*** Opening of RECORDS PROVIDED ***

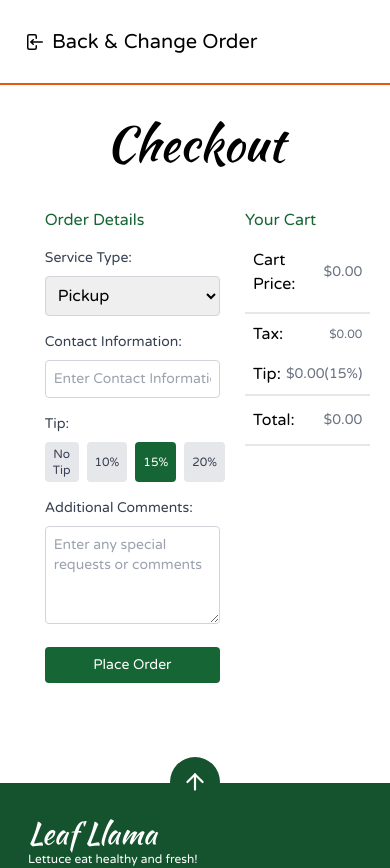
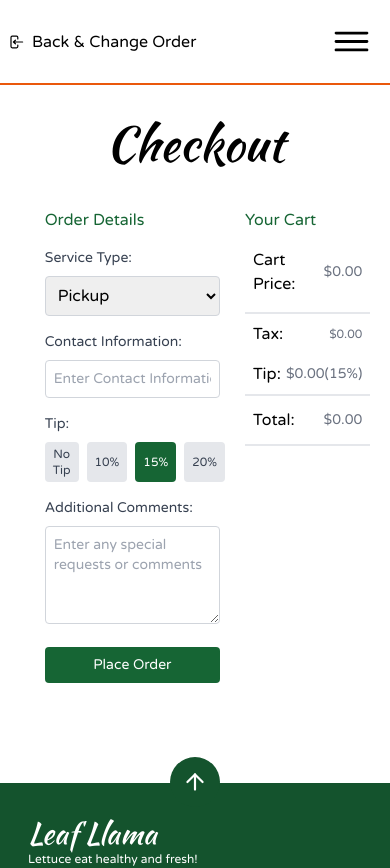
Before and after one commit to KingDonutOfAllDonuts/Leaf-Llama, a Next.js app in the folder leaf-llama/: page /order/checkout in a window 390 px wide. Shown: the top 868 px of the page. Built offline with nearby package versions, Linux system fonts and the light colour scheme; a web font is replaced by a local one.

Commit message:
fixed order and headers for mobile

```diff
--- a/leaf-llama/app/locations/page.tsx
+++ b/leaf-llama/app/locations/page.tsx
@@ -64,7 +64,7 @@ const Locations = () => {
     <div className="w-full relative flex flex-col bg-gray-100">
       <Navbar />
       <div className="flex justify-center flex-col">
-        <h1 className="w-full text-center text-5xl mt-20 p-16 font-kaushan bg-white relative">
+        <h1 className="w-full text-center text-2xl sm:text-3xl md:text-4xl lg:text-5xl mt-20 p-10 lg:p-16 font-kaushan bg-white relative">
           <div className="absolute inset-0 w-full h-full overflow-hidden">
             <div className="absolute z-10 h-full w-full bg-gray-500/10" />
             <Image className="w-full h-full object-cover" src={sliver} alt="" />
--- a/leaf-llama/app/menu/page.tsx
+++ b/leaf-llama/app/menu/page.tsx
@@ -19,7 +19,7 @@ const Menu = () => {
     <div className="relative flex flex-col items-center bg-gray-100 min-h-screen overflow-x-hidden">
       <Navbar />
 
-      <h1 className="w-full text-center text-5xl mt-20 p-16 font-kaushan bg-white relative">
+      <h1 className="w-full text-center text-2xl sm:text-3xl md:text-4xl lg:text-5xl p-10 lg:p-16 mt-20 font-kaushan bg-white relative">
         <div className="absolute inset-0 w-full h-full overflow-hidden">
           <div className="absolute z-10 h-full w-full" />
           <Image
@@ -28,8 +28,7 @@ const Menu = () => {
             alt="Decorative background"
           />
         </div>
-        <span className="relative text-gray-100 z-10">
-          <span className="inline-block group">
+        <span className="relative text-gray-100 w-screen z-10 whitespace-nowrap">
           {[
             "U",
             "n",
@@ -60,9 +59,8 @@ const Menu = () => {
             >
               {letter}
             </span>
-            ))}
-          </span>
-          <br className="md:hidden" /> good for you...
+          ))}{" "}
+          good for you...
         </span>
       </h1>
 
--- a/leaf-llama/components/AddToCartPopup.tsx
+++ b/leaf-llama/components/AddToCartPopup.tsx
@@ -14,13 +14,13 @@ const AddToCartPopup = ({ isOpen, foodData, closePopup, handleSubmit }) => {
   const [showNavbar, setShowNavbar] = useAtom(navbarAtom);
 
   const optionRefs = useRef({});
-  useEffect(() => {
-    if (isOpen && showNavbar && foodData) {
-      console.log("hello");
-      console.log(isOpen);
-      setShowNavbar(false);
-    }
-  }, [isOpen, showNavbar, setShowNavbar, foodData]);
+  // useEffect(() => {
+  //   if (isOpen && showNavbar && foodData) {
+  //     console.log("hello");
+  //     console.log(isOpen);
+  //     setShowNavbar(false);
+  //   }
+  // }, [isOpen, showNavbar, setShowNavbar, foodData]);
   const handleOptionChange = (optionName, value, isMultiple) => {
     setSelectedOptions((prev) => {
       if (isMultiple) {
--- a/leaf-llama/components/Navbars/CheckoutNavbar.tsx
+++ b/leaf-llama/components/Navbars/CheckoutNavbar.tsx
@@ -8,18 +8,18 @@ import MiniNavbarMenu from "../MiniNavbarMenu";
 
 const CheckoutNavbar = () => {
   return (
-    <nav className="z-[900] flex h-[85px] items-center justify-between px-6 py-2.5 fixed w-full bg-white border-b-2 border-orange-600">
+    <nav className="z-[900] flex h-[85px] justify-center items-center px-6 py-2.5 fixed w-full bg-white border-b-2 border-orange-600">
       <Link
         href="/order"
-        className="text-xl whitespace-nowrap flex items-center space-x-2 hover:opacity-75 transition-all"
+        className="text-base absolute ml-2 left-0 md:text-xl whitespace-nowrap flex items-center space-x-2 hover:opacity-75 transition-all"
       >
         <HiMiniArrowLeftEndOnRectangle />
-        <span>Back & Change Order</span>
+        <span className="">Back & Change Order</span>
       </Link>
       <div className="max-md:hidden">
         <Title top={false} />
       </div>
-      <div className="-ml-16">
+      <div className=" absolute right-0 mr-4">
         <MiniNavbarMenu hidden={false} />
       </div>
     </nav>
--- a/leaf-llama/components/Timeline.tsx
+++ b/leaf-llama/components/Timeline.tsx
@@ -45,7 +45,7 @@ export const Timeline = ({ data }: { data: TimelineEntry[] }) => {
             </h2>
           </FadeInUp>
           <FadeInUp>
-            <p className="text-neutral-700 text-base md:text-lg max-w-4xl font-lora">
+            <p className="text-neutral-700 text-base md:text-xl max-w-4xl">
               The journey of Leaf Llama began with a simple idea: to create a
               space where people could embrace a healthy, plant-based lifestyle
               while celebrating the joy of delicious food. From our humble
```
Lines whose indentation alone changed are shown as unchanged.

*** Close of RECORDS PROVIDED ***

WHAT THE EXERCISE ASKS: Extract all lines from the data in which "false" is found.

EXERCISE RESULT:
-      setShowNavbar(false);
+  //     setShowNavbar(false);
         <Title top={false} />
         <MiniNavbarMenu hidden={false} />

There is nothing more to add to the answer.